## Task material
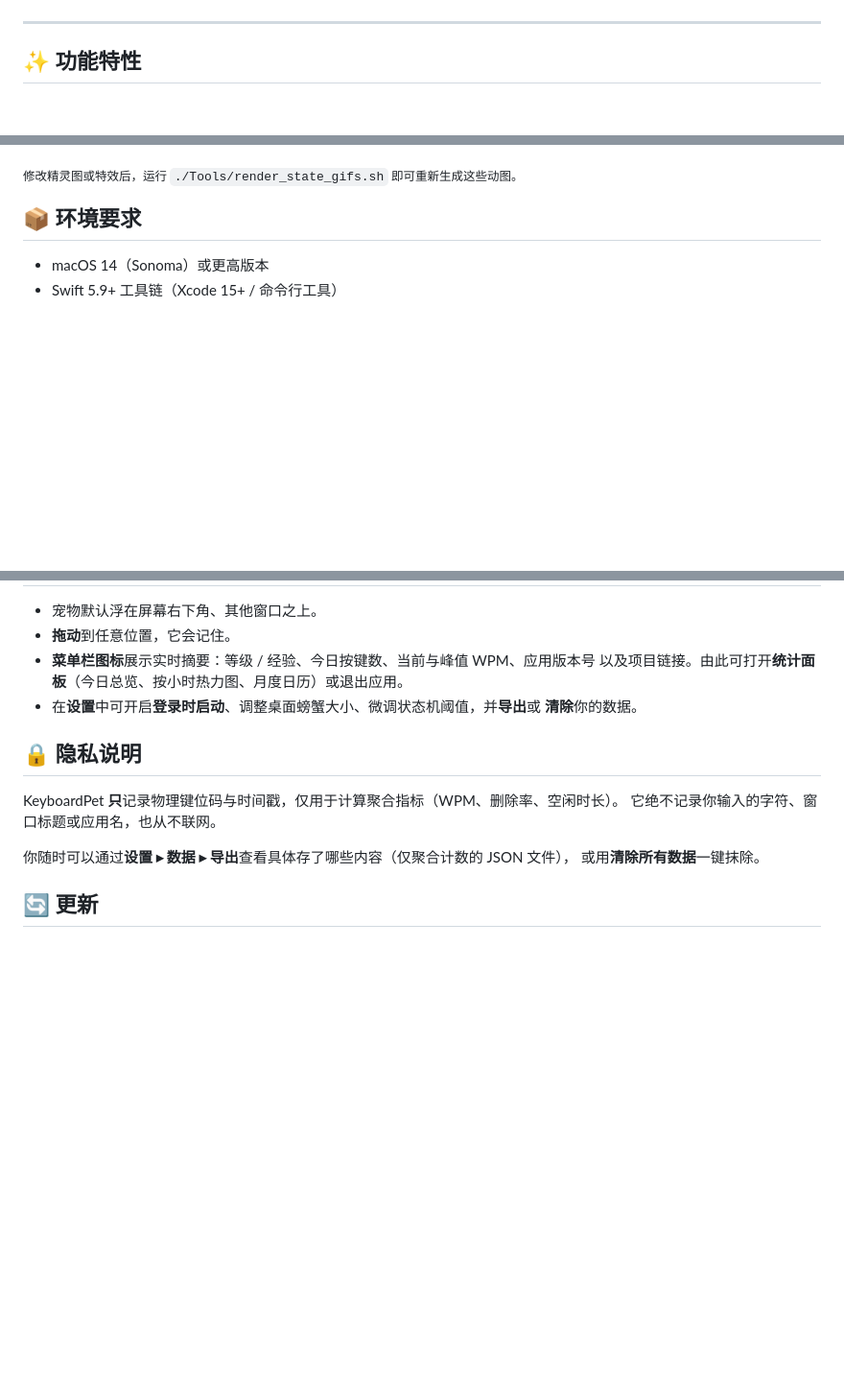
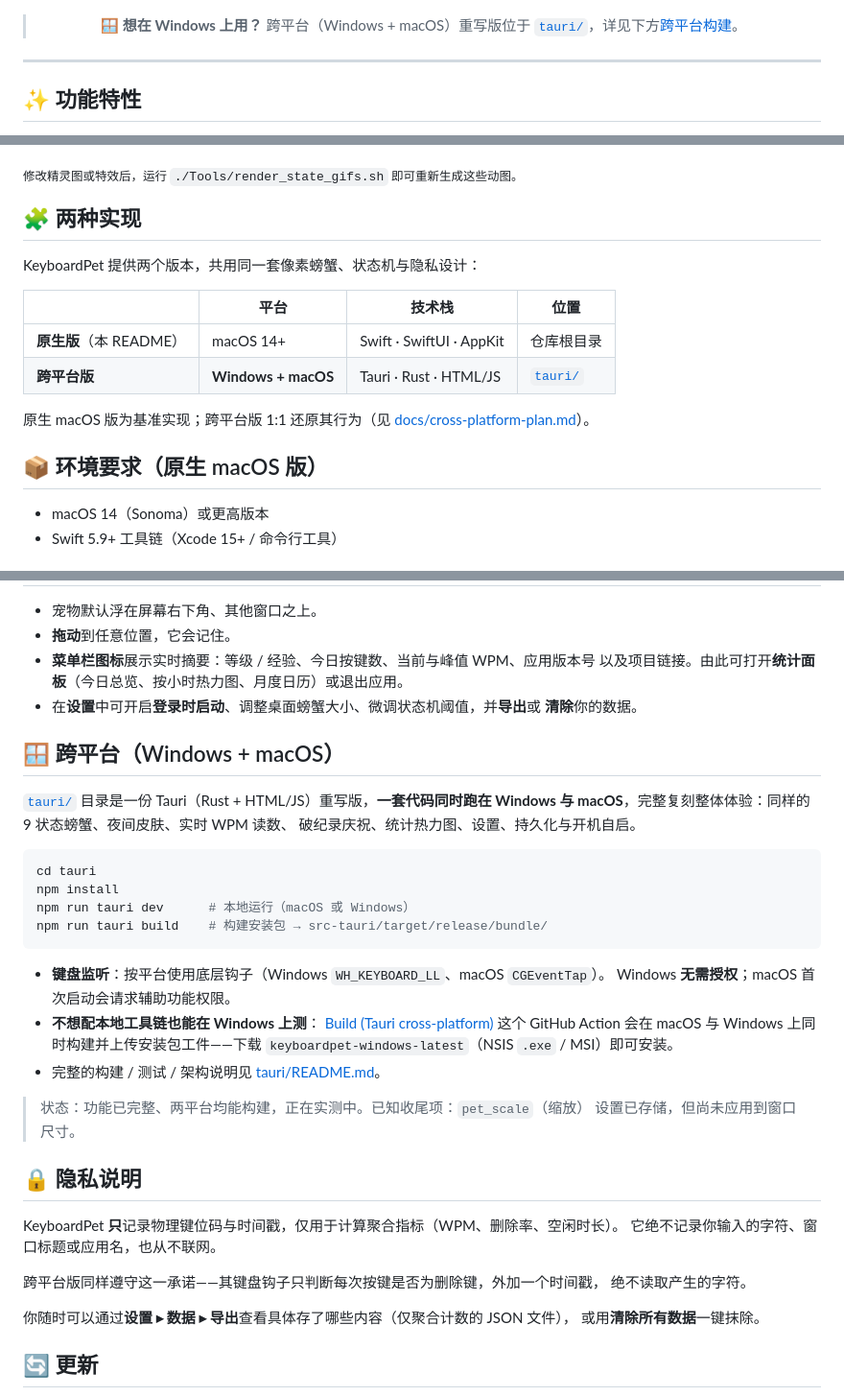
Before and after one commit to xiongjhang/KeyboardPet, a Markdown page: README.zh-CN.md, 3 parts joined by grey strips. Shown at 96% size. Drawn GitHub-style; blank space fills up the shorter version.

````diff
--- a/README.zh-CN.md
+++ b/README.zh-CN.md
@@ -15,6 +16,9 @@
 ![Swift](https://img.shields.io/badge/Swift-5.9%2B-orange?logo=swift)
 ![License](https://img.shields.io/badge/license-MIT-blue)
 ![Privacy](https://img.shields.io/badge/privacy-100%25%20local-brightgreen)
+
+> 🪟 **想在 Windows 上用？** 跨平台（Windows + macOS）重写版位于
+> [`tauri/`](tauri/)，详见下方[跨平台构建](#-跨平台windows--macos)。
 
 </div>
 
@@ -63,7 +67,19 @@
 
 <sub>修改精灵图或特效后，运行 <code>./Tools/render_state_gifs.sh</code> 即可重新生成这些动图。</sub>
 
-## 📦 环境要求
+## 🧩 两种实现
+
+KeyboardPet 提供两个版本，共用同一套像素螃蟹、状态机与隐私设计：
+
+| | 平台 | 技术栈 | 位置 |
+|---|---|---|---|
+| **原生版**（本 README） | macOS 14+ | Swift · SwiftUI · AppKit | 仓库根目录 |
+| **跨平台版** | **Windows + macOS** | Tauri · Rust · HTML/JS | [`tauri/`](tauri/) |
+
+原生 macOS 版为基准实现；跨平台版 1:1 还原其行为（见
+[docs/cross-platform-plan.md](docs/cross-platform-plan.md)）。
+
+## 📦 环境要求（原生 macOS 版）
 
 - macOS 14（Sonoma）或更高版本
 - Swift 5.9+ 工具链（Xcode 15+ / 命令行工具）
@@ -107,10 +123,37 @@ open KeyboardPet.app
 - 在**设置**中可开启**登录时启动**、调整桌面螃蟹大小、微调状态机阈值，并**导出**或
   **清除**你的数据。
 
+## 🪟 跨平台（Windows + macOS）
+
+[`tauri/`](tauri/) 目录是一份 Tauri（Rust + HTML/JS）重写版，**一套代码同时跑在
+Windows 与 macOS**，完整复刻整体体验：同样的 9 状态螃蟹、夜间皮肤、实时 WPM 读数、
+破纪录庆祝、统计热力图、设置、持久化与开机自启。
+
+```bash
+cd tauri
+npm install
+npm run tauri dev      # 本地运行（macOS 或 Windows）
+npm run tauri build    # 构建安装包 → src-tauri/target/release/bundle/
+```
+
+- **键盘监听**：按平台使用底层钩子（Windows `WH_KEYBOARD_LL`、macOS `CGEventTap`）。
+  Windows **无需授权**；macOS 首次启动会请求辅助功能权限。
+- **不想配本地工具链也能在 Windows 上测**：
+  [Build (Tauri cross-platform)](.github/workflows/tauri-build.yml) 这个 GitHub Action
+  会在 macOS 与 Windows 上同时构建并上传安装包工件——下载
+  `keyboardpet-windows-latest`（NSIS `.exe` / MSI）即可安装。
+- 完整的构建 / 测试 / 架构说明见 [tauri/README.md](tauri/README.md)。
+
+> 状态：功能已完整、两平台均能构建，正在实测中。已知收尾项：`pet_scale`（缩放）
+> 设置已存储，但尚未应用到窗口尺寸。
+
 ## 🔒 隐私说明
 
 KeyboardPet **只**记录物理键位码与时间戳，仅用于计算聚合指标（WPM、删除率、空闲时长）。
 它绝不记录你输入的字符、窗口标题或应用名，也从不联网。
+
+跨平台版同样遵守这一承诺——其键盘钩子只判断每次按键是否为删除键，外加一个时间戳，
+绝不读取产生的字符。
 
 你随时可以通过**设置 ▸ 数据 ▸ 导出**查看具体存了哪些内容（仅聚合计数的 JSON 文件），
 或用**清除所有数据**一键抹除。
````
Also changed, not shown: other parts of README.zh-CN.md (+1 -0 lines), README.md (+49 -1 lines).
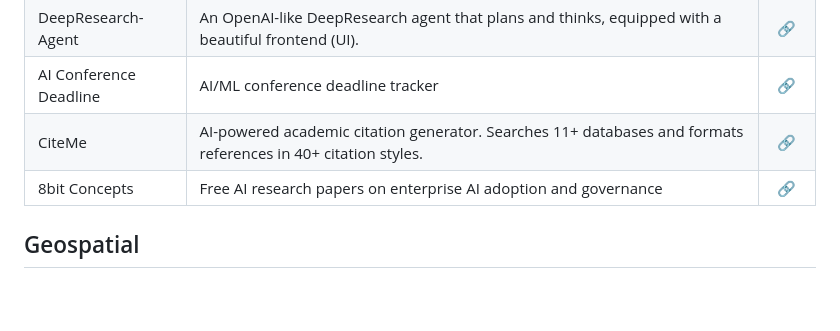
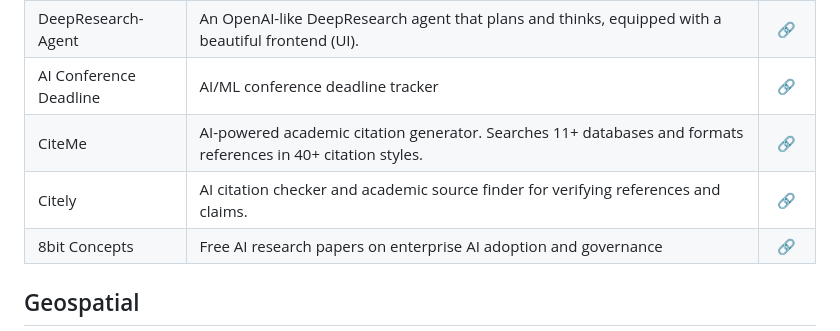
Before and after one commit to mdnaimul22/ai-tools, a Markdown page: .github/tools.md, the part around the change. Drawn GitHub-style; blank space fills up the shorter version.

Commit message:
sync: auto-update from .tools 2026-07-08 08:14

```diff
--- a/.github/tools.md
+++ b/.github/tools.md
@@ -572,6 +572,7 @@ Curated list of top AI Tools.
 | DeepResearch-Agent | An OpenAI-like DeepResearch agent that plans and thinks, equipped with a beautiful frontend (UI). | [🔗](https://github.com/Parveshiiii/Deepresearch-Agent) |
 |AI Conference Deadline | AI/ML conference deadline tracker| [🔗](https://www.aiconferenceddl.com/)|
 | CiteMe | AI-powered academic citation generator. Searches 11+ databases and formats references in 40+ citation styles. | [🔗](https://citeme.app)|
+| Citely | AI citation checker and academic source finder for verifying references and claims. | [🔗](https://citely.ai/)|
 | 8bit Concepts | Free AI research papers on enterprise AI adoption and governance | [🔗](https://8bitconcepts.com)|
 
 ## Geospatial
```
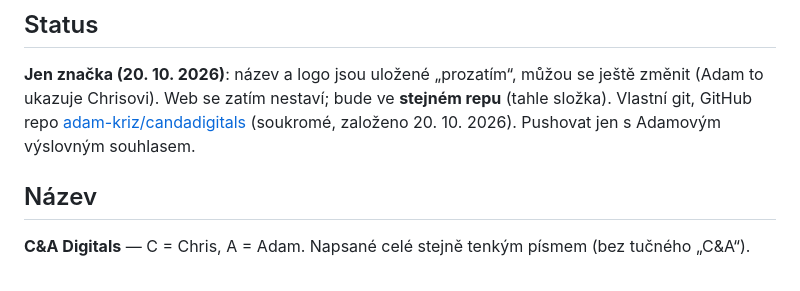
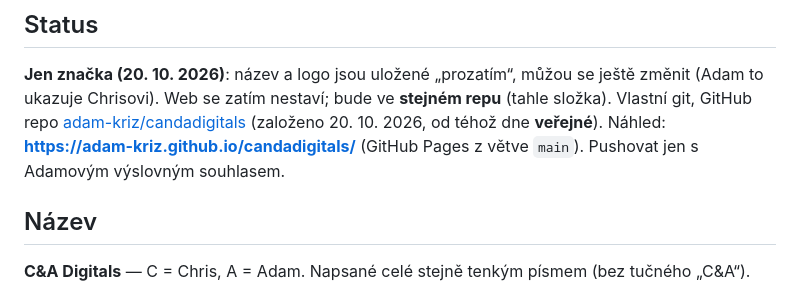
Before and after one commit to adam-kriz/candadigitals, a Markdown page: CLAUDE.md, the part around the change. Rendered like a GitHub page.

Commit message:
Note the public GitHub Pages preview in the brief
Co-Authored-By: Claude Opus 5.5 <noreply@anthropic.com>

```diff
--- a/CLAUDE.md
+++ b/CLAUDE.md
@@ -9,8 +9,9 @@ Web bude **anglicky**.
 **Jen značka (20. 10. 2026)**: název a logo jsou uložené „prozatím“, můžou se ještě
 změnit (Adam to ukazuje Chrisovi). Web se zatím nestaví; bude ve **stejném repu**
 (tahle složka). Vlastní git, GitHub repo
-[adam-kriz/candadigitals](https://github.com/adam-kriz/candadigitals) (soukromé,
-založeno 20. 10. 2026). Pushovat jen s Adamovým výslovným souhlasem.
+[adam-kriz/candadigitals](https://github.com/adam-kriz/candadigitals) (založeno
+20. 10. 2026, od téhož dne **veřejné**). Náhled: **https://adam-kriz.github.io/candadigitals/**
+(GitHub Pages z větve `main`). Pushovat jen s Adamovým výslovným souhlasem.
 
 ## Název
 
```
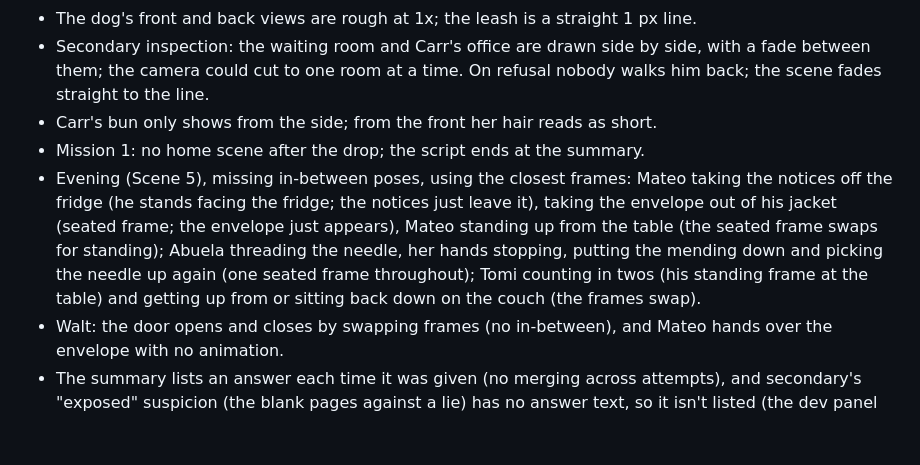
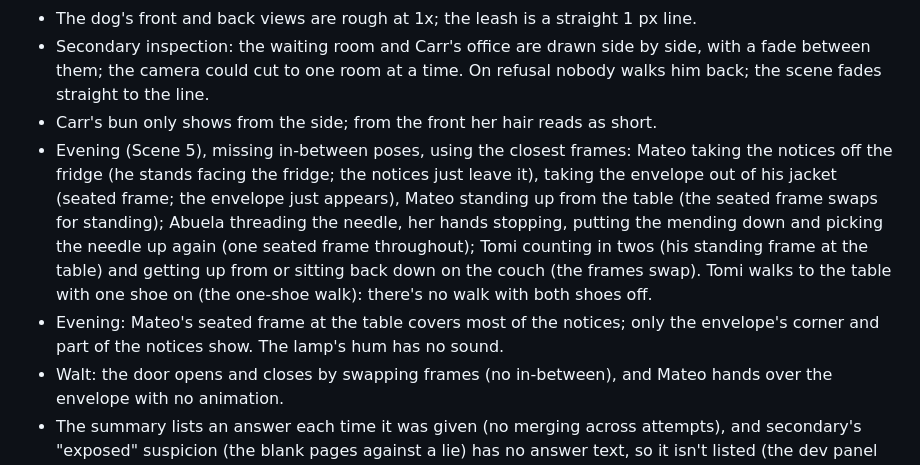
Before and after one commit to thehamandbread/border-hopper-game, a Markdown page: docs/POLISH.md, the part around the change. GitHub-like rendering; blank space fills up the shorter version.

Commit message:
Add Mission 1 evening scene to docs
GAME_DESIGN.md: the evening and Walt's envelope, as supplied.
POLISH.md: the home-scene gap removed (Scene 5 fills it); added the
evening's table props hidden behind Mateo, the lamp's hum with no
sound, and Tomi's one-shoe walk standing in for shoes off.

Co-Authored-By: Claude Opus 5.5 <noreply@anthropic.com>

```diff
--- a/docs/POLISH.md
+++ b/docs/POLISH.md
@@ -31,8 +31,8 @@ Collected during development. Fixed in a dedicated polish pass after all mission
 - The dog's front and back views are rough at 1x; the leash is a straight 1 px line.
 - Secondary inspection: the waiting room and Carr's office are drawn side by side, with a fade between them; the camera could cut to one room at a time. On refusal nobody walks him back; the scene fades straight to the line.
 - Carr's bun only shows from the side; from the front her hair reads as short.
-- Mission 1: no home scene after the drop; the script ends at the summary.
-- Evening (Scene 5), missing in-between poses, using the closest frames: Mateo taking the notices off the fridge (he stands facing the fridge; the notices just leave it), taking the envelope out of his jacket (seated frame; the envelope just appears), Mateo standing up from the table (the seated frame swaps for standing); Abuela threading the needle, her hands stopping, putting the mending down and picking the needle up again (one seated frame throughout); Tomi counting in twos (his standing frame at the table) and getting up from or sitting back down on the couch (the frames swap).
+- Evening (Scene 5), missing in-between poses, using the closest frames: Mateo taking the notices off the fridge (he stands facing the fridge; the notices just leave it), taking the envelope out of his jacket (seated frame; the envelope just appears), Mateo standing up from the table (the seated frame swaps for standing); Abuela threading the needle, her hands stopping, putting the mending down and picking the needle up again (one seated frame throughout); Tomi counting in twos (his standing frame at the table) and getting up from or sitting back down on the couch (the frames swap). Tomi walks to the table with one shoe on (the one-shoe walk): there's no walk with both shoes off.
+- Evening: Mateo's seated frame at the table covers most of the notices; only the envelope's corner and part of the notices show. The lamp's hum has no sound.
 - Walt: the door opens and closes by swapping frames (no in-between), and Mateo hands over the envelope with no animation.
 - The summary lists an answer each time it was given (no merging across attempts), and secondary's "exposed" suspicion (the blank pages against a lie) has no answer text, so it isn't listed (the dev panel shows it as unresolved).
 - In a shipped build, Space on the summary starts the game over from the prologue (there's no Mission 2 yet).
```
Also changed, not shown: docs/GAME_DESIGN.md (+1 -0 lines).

## Task to complete
Work out the number of lines in this listing that include the word "tauri". Reply with that number only.

## Answer
8